### [TASK GOAL]
Word for word, write out the entries that follow, omitting all pictures.

+===+

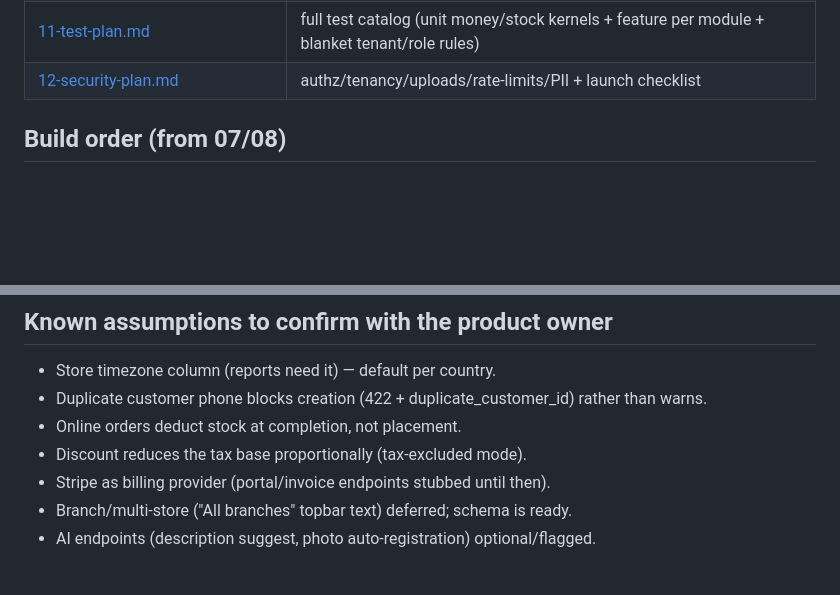
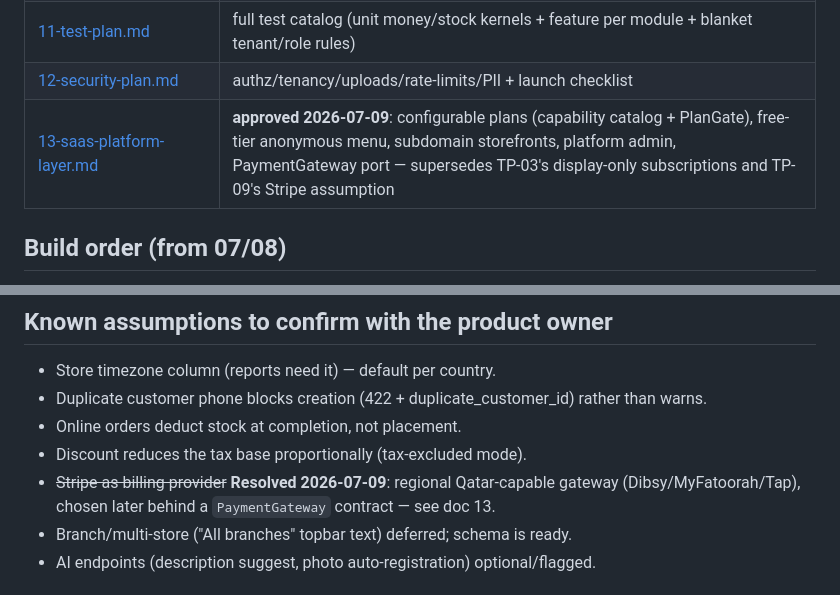
Before and after one commit to Zakariagattouchi/Dorzak-solution, a Markdown page: docs/backend-planning/MASTER_BACKEND_BLUEPRINT.md, 2 parts joined by grey strips. GitHub-like rendering; blank space fills up the shorter version.

```diff
--- a/docs/backend-planning/MASTER_BACKEND_BLUEPRINT.md
+++ b/docs/backend-planning/MASTER_BACKEND_BLUEPRINT.md
@@ -34,6 +34,7 @@ Bilingual EN/AR, multi-currency (QAR-aware), single store per account (tenant-re
 | [10-seeding-plan.md](10-seeding-plan.md) | DemoSeeder = mockData parity harness; volume seeder |
 | [11-test-plan.md](11-test-plan.md) | full test catalog (unit money/stock kernels + feature per module + blanket tenant/role rules) |
 | [12-security-plan.md](12-security-plan.md) | authz/tenancy/uploads/rate-limits/PII + launch checklist |
+| [13-saas-platform-layer.md](13-saas-platform-layer.md) | **approved 2026-07-09**: configurable plans (capability catalog + PlanGate), free-tier anonymous menu, subdomain storefronts, platform admin, PaymentGateway port — supersedes TP-03's display-only subscriptions and TP-09's Stripe assumption |
 
 ## Build order (from 07/08)
 TP-01 Foundation+Auth → TP-02 Settings → TP-03 Staff+Subscription → TP-04 Catalog ∥ TP-05 Customers
@@ -53,7 +54,7 @@ TP-01 Foundation+Auth → TP-02 Settings → TP-03 Staff+Subscription → TP-04
 - Duplicate customer phone blocks creation (422 + duplicate_customer_id) rather than warns.
 - Online orders deduct stock at completion, not placement.
 - Discount reduces the tax base proportionally (tax-excluded mode).
-- Stripe as billing provider (portal/invoice endpoints stubbed until then).
+- ~~Stripe as billing provider~~ **Resolved 2026-07-09**: regional Qatar-capable gateway (Dibsy/MyFatoorah/Tap), chosen later behind a `PaymentGateway` contract — see doc 13.
 - Branch/multi-store ("All branches" topbar text) deferred; schema is ready.
 - AI endpoints (description suggest, photo auto-registration) optional/flagged.
 
```
Also changed, not shown: docs/backend-planning/08-sub-agent-task-packets.md (+9 -6 lines), docs/backend-planning/13-saas-platform-layer.md (added, +150 -0 lines).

+===+

### [EXERCISE SOLUTION]
Before and after one commit to Zakariagattouchi/Dorzak-solution, a Markdown page: docs/backend-planning/MASTER_BACKEND_BLUEPRINT.md, 2 parts joined by grey strips. GitHub-like rendering; blank space fills up the shorter version.

```diff
--- a/docs/backend-planning/MASTER_BACKEND_BLUEPRINT.md
+++ b/docs/backend-planning/MASTER_BACKEND_BLUEPRINT.md
@@ -34,6 +34,7 @@ Bilingual EN/AR, multi-currency (QAR-aware), single store per account (tenant-re
 | [10-seeding-plan.md](10-seeding-plan.md) | DemoSeeder = mockData parity harness; volume seeder |
 | [11-test-plan.md](11-test-plan.md) | full test catalog (unit money/stock kernels + feature per module + blanket tenant/role rules) |
 | [12-security-plan.md](12-security-plan.md) | authz/tenancy/uploads/rate-limits/PII + launch checklist |
+| [13-saas-platform-layer.md](13-saas-platform-layer.md) | **approved 2026-07-09**: configurable plans (capability catalog + PlanGate), free-tier anonymous menu, subdomain storefronts, platform admin, PaymentGateway port — supersedes TP-03's display-only subscriptions and TP-09's Stripe assumption |
 
 ## Build order (from 07/08)
 TP-01 Foundation+Auth → TP-02 Settings → TP-03 Staff+Subscription → TP-04 Catalog ∥ TP-05 Customers
@@ -53,7 +54,7 @@ TP-01 Foundation+Auth → TP-02 Settings → TP-03 Staff+Subscription → TP-04
 - Duplicate customer phone blocks creation (422 + duplicate_customer_id) rather than warns.
 - Online orders deduct stock at completion, not placement.
 - Discount reduces the tax base proportionally (tax-excluded mode).
-- Stripe as billing provider (portal/invoice endpoints stubbed until then).
+- ~~Stripe as billing provider~~ **Resolved 2026-07-09**: regional Qatar-capable gateway (Dibsy/MyFatoorah/Tap), chosen later behind a `PaymentGateway` contract — see doc 13.
 - Branch/multi-store ("All branches" topbar text) deferred; schema is ready.
 - AI endpoints (description suggest, photo auto-registration) optional/flagged.
 
```
Also changed, not shown: docs/backend-planning/08-sub-agent-task-packets.md (+9 -6 lines), docs/backend-planning/13-saas-platform-layer.md (added, +150 -0 lines).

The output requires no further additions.